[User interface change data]

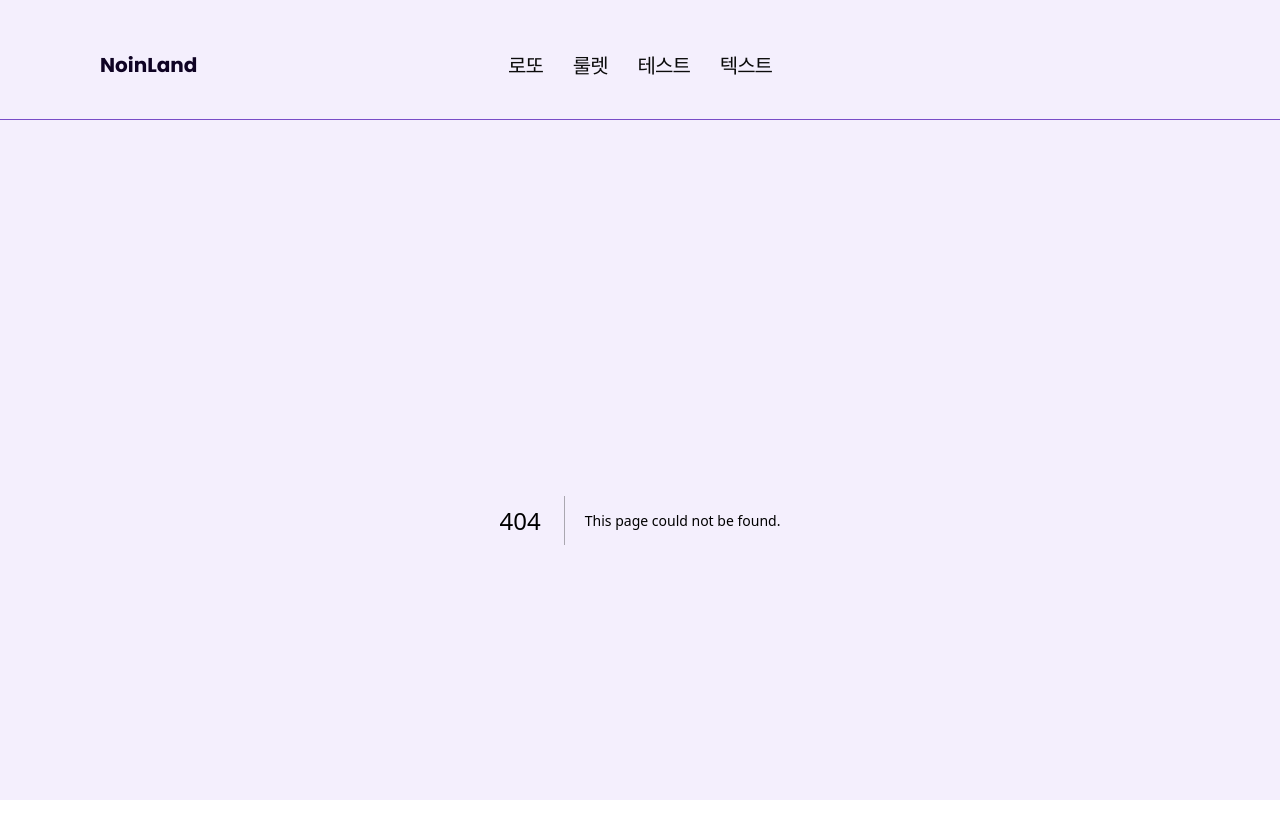
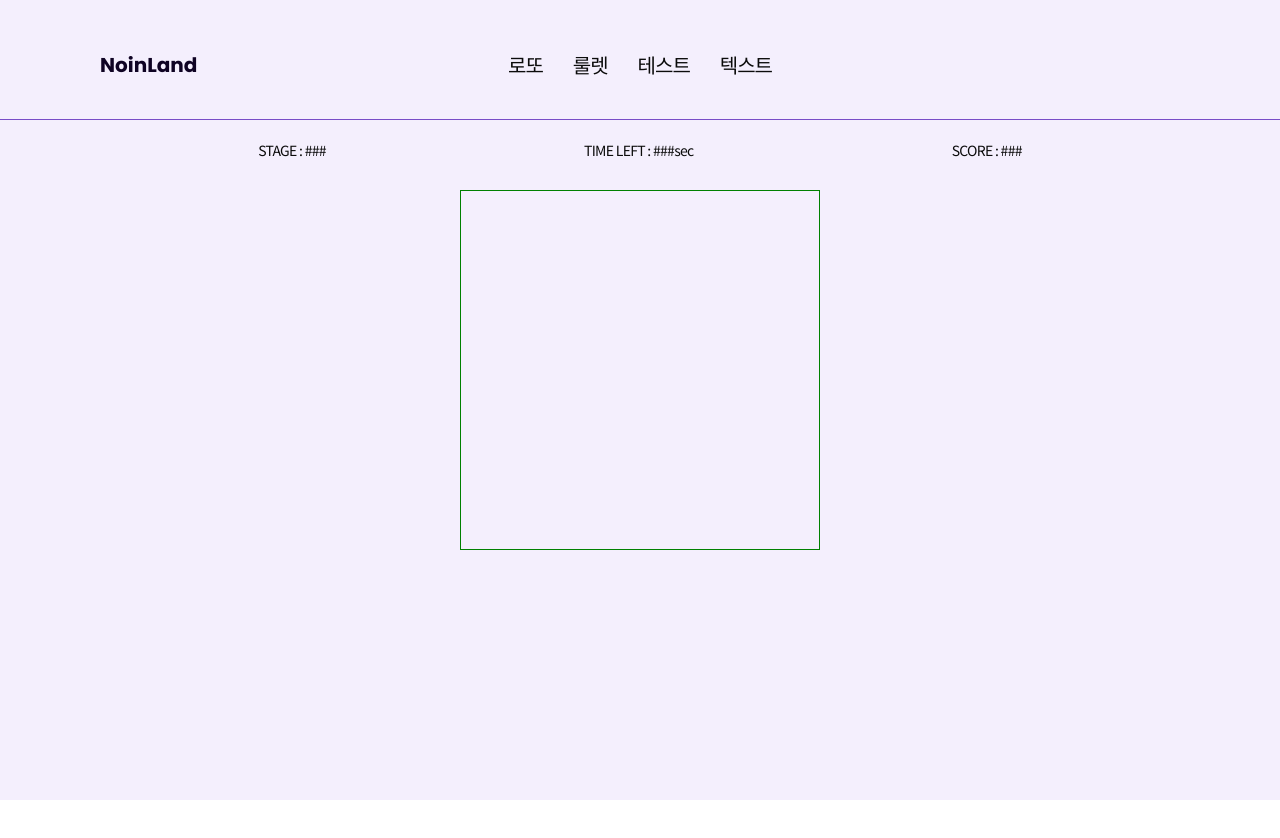
Before and after one commit to SongNoin/js-games, a Next.js app in the folder noin-land/: page /colorPicker in a window 1280 px wide. Before the commit this address had no page. Shown: the top 838 px of the page. After the commit the page ends 800 px from the top, so only its background shows below. Built offline with nearby package versions, Linux system fonts and the light colour scheme.

Commit message:
FEAT 색깔 맞추기 게임 기능 추가

```diff
--- /dev/null
+++ b/noin-land/pages/colorPicker/index.tsx
@@ -0,0 +1,5 @@
+import ColorPickerContainer from "components/unit/colorPicker/colorPicker.Container";
+
+export default function ColorPickerPage() {
+  return <ColorPickerContainer />;
+}
--- /dev/null
+++ b/noin-land/src/components/unit/colorPicker/colorPicker.Container.tsx
@@ -0,0 +1,40 @@
+import { StyledPadding } from "components/commons/styles/padding";
+import { StyledText } from "components/commons/styles/text/text";
+import { useCallback, useEffect, useState } from "react";
+import styled from "styled-components";
+
+export default function ColorPickerContainer() {
+  // Block Num : Math.pow(Math.round((STAGE + 0.5) / 2) + 1, 2)
+  // TIME for each STAGE : 15sec
+  // SCORE : Math.pow(STAGE, 3) * LEFT TIME
+  // WORNG ANSWER : LEFT TIME - 3sec
+
+  return (
+    <Wrap>
+      <ContentHeader>
+        <StyledText.P2>STAGE : ###</StyledText.P2>
+        <StyledText.P2>TIME LEFT : ###sec</StyledText.P2>
+        <StyledText.P2>SCORE : ###</StyledText.P2>
+      </ContentHeader>
+      <StyledPadding height={10} />
+      <ContentWrap></ContentWrap>
+    </Wrap>
+  );
+}
+
+const Wrap = styled.div`
+  width: 100%;
+`;
+const ContentHeader = styled.div`
+  height: 60px;
+  margin: auto;
+  display: flex;
+  align-items: center;
+  justify-content: space-evenly;
+`;
+const ContentWrap = styled.div`
+  width: 360px;
+  height: 360px;
+  margin: auto;
+  border: 1px solid green;
+`;
```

**WHAT YOU SHOULD DO**.
Whenever the word "styles" appears in a line above, copy that line.

**RESULT OF THIS TASK**.
+import { StyledPadding } from "components/commons/styles/padding";
+import { StyledText } from "components/commons/styles/text/text";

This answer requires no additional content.